The efforts are on to develop the techniques for more precise and accurate 3D control of electro-spun nano-jets to take current nanofabrication technologies to a new height. With research and invention, sophisticated methods and precise methods to control the nano-jets will be able to realize rapid 3D printing usable for bioscaffolds and nanofilters to have inroads into all aspects of life, it is being felt.

Source: http://www.merinews.com/

3D Printers For Food Manufacturing

The use of 3D printers has the potential to revolutionize the way food is manufactured within the next 10 to 20 years, impacting everything from how military personnel get food on the battlefield to how long it takes to get a meal from the computer to your table, according to a July 12th symposium at IFT15: Where Science Feeds Innovation hosted by the Institute of Food Technologists (IFT) in Chicago.

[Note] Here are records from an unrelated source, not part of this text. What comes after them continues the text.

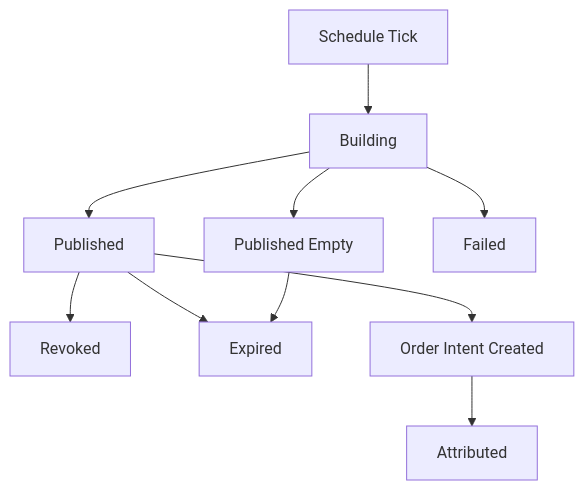
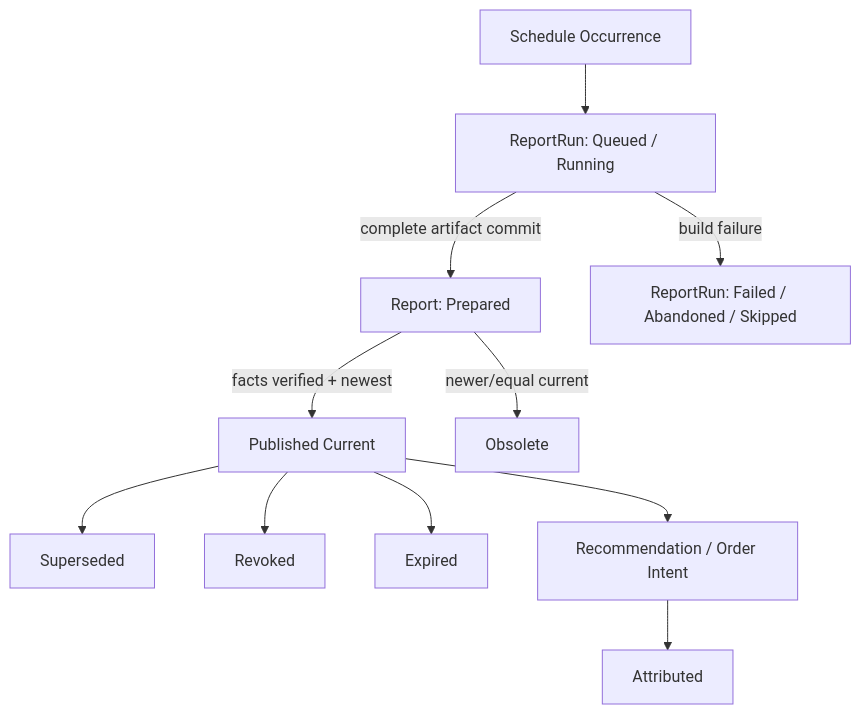
Before and after one commit to solomon-ssy/oxide-arb: the diagram in docs/plans/quant-pivot/04-topn-report-and-recommendation.md, drawn with Mermaid. The commit also changed other lines of this file and 154 other files, not shown here.

Commit message:
feat(core,models,repository,web,test-support,docs,config): 🔁 Phase 11.8 — ReportRun ledger, PG schedule coordinator, Prepared→Published lifecycle, and drop in-process scheduler

````diff
--- a/docs/plans/quant-pivot/04-topn-report-and-recommendation.md
+++ b/docs/plans/quant-pivot/04-topn-report-and-recommendation.md
@@ -25,12 +30,13 @@
 ```mermaid
 flowchart TD
-    Scheduled["Schedule Tick"] --> Building["Building"]
-    Building --> Published["Published"]
-    Building --> Empty["Published Empty"]
-    Building --> Failed["Failed"]
+    Scheduled["Schedule Occurrence"] --> Run["ReportRun: Queued / Running"]
+    Run -->|complete artifact commit| Prepared["Report: Prepared"]
+    Run -->|build failure| RunFailed["ReportRun: Failed / Abandoned / Skipped"]
+    Prepared -->|facts verified + newest| Published["Published Current"]
+    Prepared -->|newer/equal current| Obsolete["Obsolete"]
+    Published --> Superseded["Superseded"]
     Published --> Revoked["Revoked"]
     Published --> Expired["Expired"]
-    Published --> IntentCreated["Order Intent Created"]
+    Published --> IntentCreated["Recommendation / Order Intent"]
     IntentCreated --> Attributed["Attributed"]
-    Empty --> Expired
 ```
````
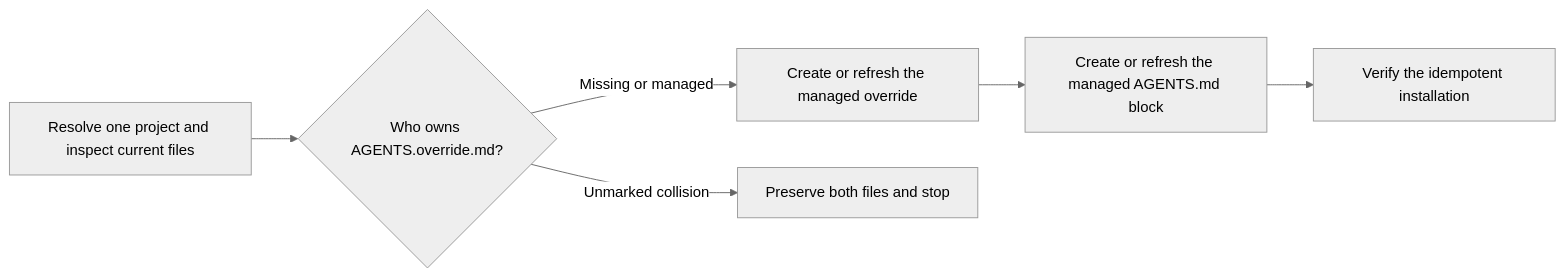
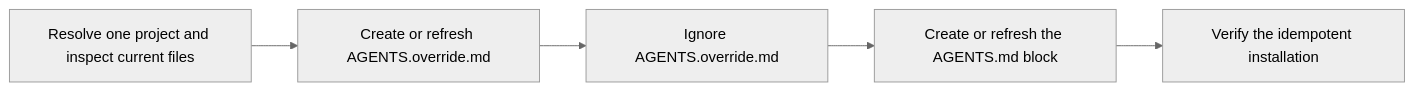
The diagram in plugin/skills/ptlam-setup/SKILL.md (fam-tung-lam/ptlam-agent-plugin), drawn with Mermaid (neutral theme) before and after one commit. The commit also changed other lines of this file and 3 other files, not shown here.

````diff
--- a/plugin/skills/ptlam-setup/SKILL.md
+++ b/plugin/skills/ptlam-setup/SKILL.md
@@ -14,8 +15,7 @@
 ```mermaid
 flowchart LR
-    InspectProject["Resolve one project and inspect current files"] --> OverrideOwner{"Who owns AGENTS.override.md?"}
-    OverrideOwner -->|"Missing or managed"| RefreshOverride["Create or refresh the managed override"]
-    OverrideOwner -->|"Unmarked collision"| ReportCollision["Preserve both files and stop"]
-    RefreshOverride --> LinkFromAgents["Create or refresh the managed AGENTS.md block"]
+    InspectProject["Resolve one project and inspect current files"] --> RefreshOverride["Create or refresh AGENTS.override.md"]
+    RefreshOverride --> IgnoreOverride["Ignore AGENTS.override.md"]
+    IgnoreOverride --> LinkFromAgents["Create or refresh the AGENTS.md block"]
     LinkFromAgents --> VerifyInstallation["Verify the idempotent installation"]
 ```
````
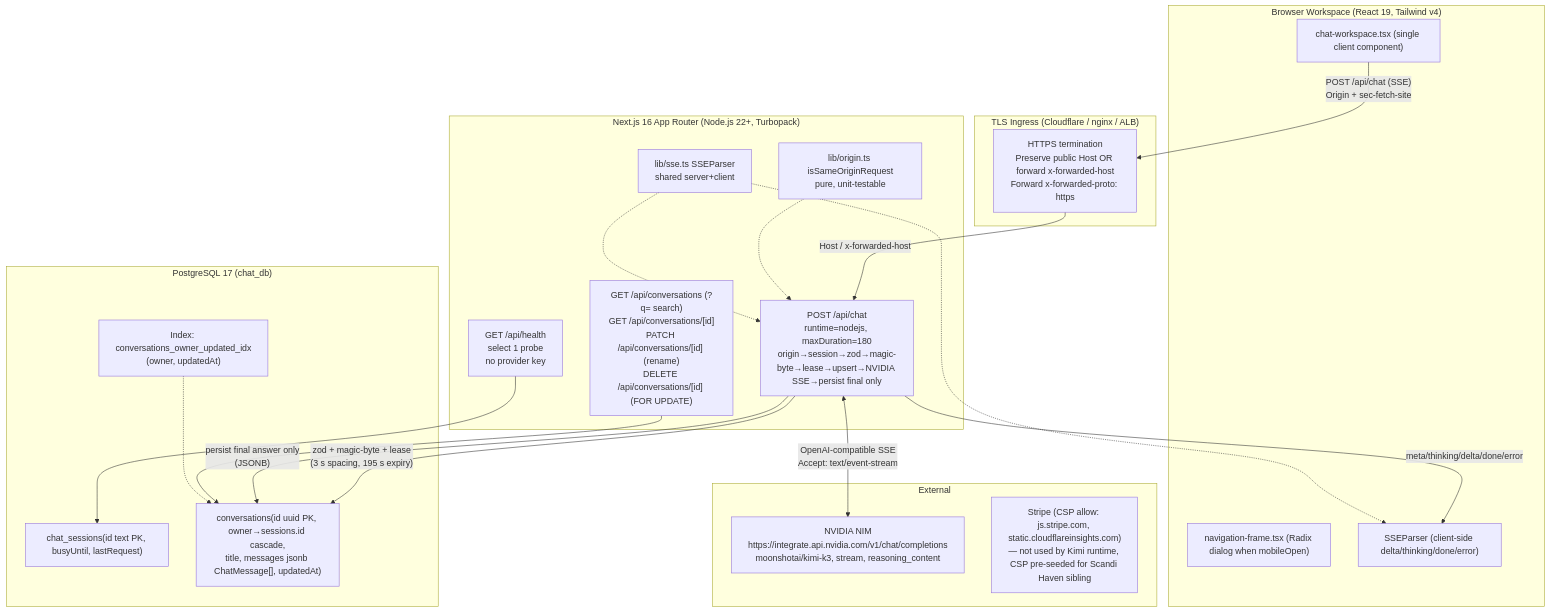
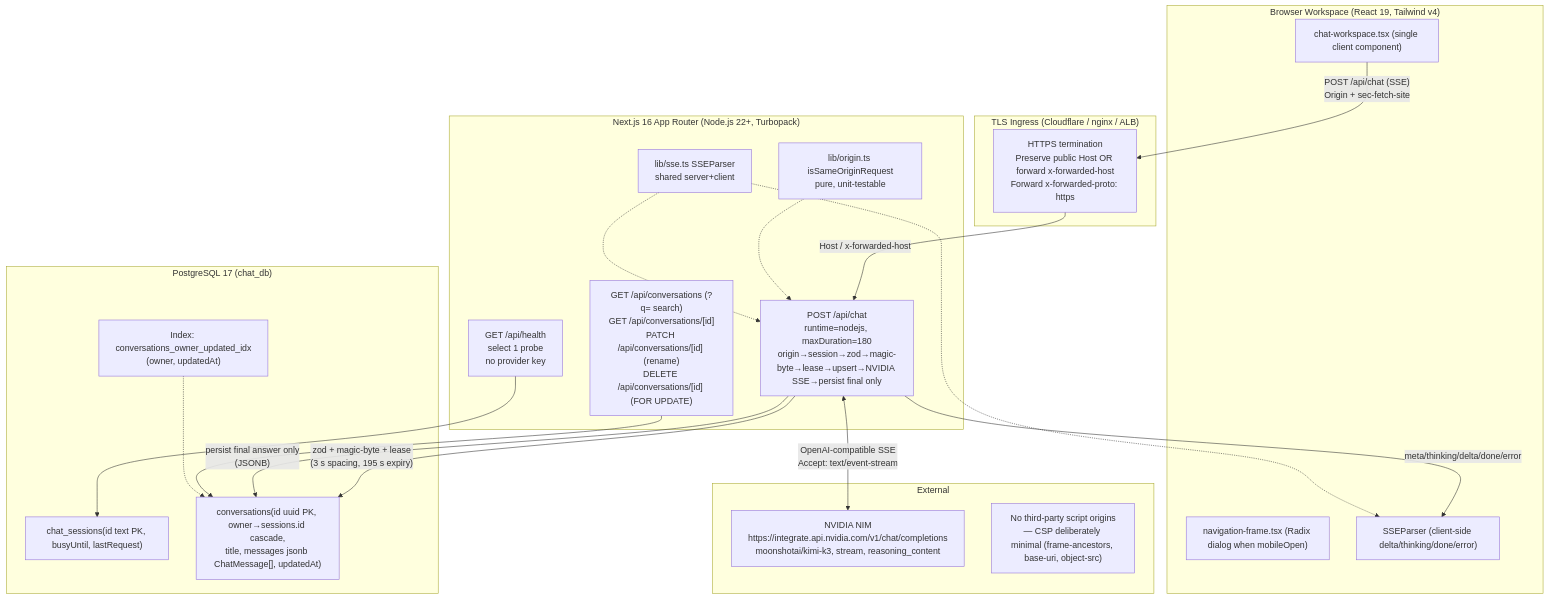
Before and after one commit to nordeim/new-chat-app: the first of 2 diagrams in Project_Architecture_Document.md, drawn with Mermaid. The commit also changed other lines of this file and 4 other files, not shown here.

````diff
--- a/Project_Architecture_Document.md
+++ b/Project_Architecture_Document.md
@@ -150,44 +150,44 @@
 ```mermaid
 flowchart TB
   subgraph Client["Browser Workspace (React 19, Tailwind v4)"]
     UI["chat-workspace.tsx (single client component)"]
     NF["navigation-frame.tsx (Radix dialog when mobileOpen)"]
     SSEc["SSEParser (client-side delta/thinking/done/error)"]
   end
 
   subgraph Edge["TLS Ingress (Cloudflare / nginx / ALB)"]
     TLS["HTTPS termination\nPreserve public Host OR forward x-forwarded-host\nForward x-forwarded-proto: https"]
   end
 
   subgraph App["Next.js 16 App Router (Node.js 22+, Turbopack)"]
     CHAT["POST /api/chat\nruntime=nodejs, maxDuration=180\norigin→session→zod→magic-byte→lease→upsert→NVIDIA SSE→persist final only"]
     CONV["GET /api/conversations (?q= search)\nGET /api/conversations/[id]\nPATCH /api/conversations/[id] (rename)\nDELETE /api/conversations/[id] (FOR UPDATE)"]
     HEALTH["GET /api/health\nselect 1 probe\nno provider key"]
     ORIGIN["lib/origin.ts isSameOriginRequest\npure, unit-testable"]
     SSEs["lib/sse.ts SSEParser\nshared server+client"]
   end
 
   subgraph Data["PostgreSQL 17 (chat_db)"]
     SESS["chat_sessions(id text PK, busyUntil, lastRequest)"]
     CONVS["conversations(id uuid PK, owner→sessions.id cascade,\ntitle, messages jsonb ChatMessage[], updatedAt)"]
     IDX["Index: conversations_owner_updated_idx\n(owner, updatedAt)"]
   end
 
   subgraph Ext["External"]
     NIM["NVIDIA NIM\nhttps://integrate.api.nvidia.com/v1/chat/completions\nmoonshotai/kimi-k3, stream, reasoning_content"]
-    STRIPE["Stripe (CSP allow: js.stripe.com, static.cloudflareinsights.com)\n— not used by Kimi runtime, CSP pre-seeded for Scandi Haven sibling"]
+    EXTERNAL["No third-party script origins\n— CSP deliberately minimal (frame-ancestors, base-uri, object-src)"]
   end
 
   UI -->|"POST /api/chat (SSE)\nOrigin + sec-fetch-site"| TLS
   TLS -->|Host / x-forwarded-host| CHAT
   CHAT -->|"zod + magic-byte + lease\n(3 s spacing, 195 s expiry)"| CONVS
   CHAT <-->|"OpenAI-compatible SSE\nAccept: text/event-stream"| NIM
   CHAT -->|"persist final answer only\n(JSONB)"| CONVS
   CHAT -->|"meta/thinking/delta/done/error"| SSEc
   CONV --> CONVS
   HEALTH --> SESS
   ORIGIN -.-> CHAT
   SSEs -.-> CHAT
   SSEs -.-> SSEc
   IDX -.-> CONVS
 ```
````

The price of 3D printers has been steadily declining, from more than $500,000 in the 1980s to less than $1,000 today for a personal-sized device, making them increasingly available to consumers and manufacturers Although they are not widely used in food manufacturing yet, that availability is fueling research into how they can be used to customize foods or speed delivery of food to consumers.
3D pinting for food
No matter what field you are in, this technology will worm its way in,” said Hod Lipson, Ph.D., a professor of engineering at Columbia University and a co-author of the book Fabricated: The New World of 3D Printing. ”The technology is getting faster, cheaper and better by the minute. Food printing could be the killer app for 3D printing.”

Lipson, addressing the conference by video, said 3D printing is a good fit for the food industry because it allows manufacturers to bring complexity and variety to consumers at a low cost. Traditional manufacturing is built on mass production of the same item, but with a 3D printer, it takes as much time and money to produce a complex, customized product that appeals to one person as it does to make a simple, routine product that would be appealing to a large group.

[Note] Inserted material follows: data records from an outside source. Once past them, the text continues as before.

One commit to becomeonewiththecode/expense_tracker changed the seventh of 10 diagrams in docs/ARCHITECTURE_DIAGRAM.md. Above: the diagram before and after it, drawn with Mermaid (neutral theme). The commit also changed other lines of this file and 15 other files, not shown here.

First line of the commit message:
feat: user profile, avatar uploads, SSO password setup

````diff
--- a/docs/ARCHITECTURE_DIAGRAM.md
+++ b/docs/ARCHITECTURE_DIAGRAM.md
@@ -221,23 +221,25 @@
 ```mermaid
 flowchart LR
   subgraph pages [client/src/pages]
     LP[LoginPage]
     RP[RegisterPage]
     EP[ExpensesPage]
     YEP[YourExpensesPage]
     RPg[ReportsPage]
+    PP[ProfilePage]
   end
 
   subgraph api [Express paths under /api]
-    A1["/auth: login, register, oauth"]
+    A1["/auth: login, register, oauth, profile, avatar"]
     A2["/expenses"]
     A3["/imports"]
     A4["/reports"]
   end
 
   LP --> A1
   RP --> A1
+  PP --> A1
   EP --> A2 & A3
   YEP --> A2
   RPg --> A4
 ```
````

For example, Lipson said, users could choose from a large online database of recipes, put a cartridge with the ingredients into their 3D printer at home, and it would create the dish just for that person. The user could customize it to include extra nutrients or replace one ingredient with another.

Source: http://www.ift.org/

Printing With Nanomaterials

Researchers at Binghamton University are focusing on printed electronics: using inkjet technology to print electronic nanomaterials onto flexible substrates. When compared to traditional methods used in microelectronics fabrication, the new technology conserves material and is more environmentally friendly.

Think of inkjet printing and you’ll likely picture an old printer in an office. Not so if you’re Timothy Singler, director of graduate studies and professor of mechanical engineering at Binghamton University. In the Transport Sciences Core at the Innovative Technologies Complex, Singler is collaborating with Paul Chiarot and Frank Yong, assistant professors of mechanical engineering, to study inkjet printing of functional materials.

Functional materials are categorized in terms of the actions they can perform rather than on the basis of their origins. Solution-processed materials may have electrical, optical, chemical, magnetic, thermal or other functionalities. For example, silver is strongly electrically conductive and can be formulated into nanoparticle ink. However, Singler explains that printing with solution-processed nanomaterials instead of traditional inks is significantly more complex.

3D printing “One really has to study how nanomaterials deposit on a substrate — what structures they form, how you can control them — because you’re dispersing the nanomaterials into a liquid so you can print them, and that liquid volatilizes, leaving only the material on the substrate. But the evaporation process and capillarity cause very complex flows that transport the material you’re trying to deposit in nonintuitive ways,” Singler says. “These flows have to be controlled to achieve an optimal functional structure at the end.”

Source: http://www.binghamton.edu/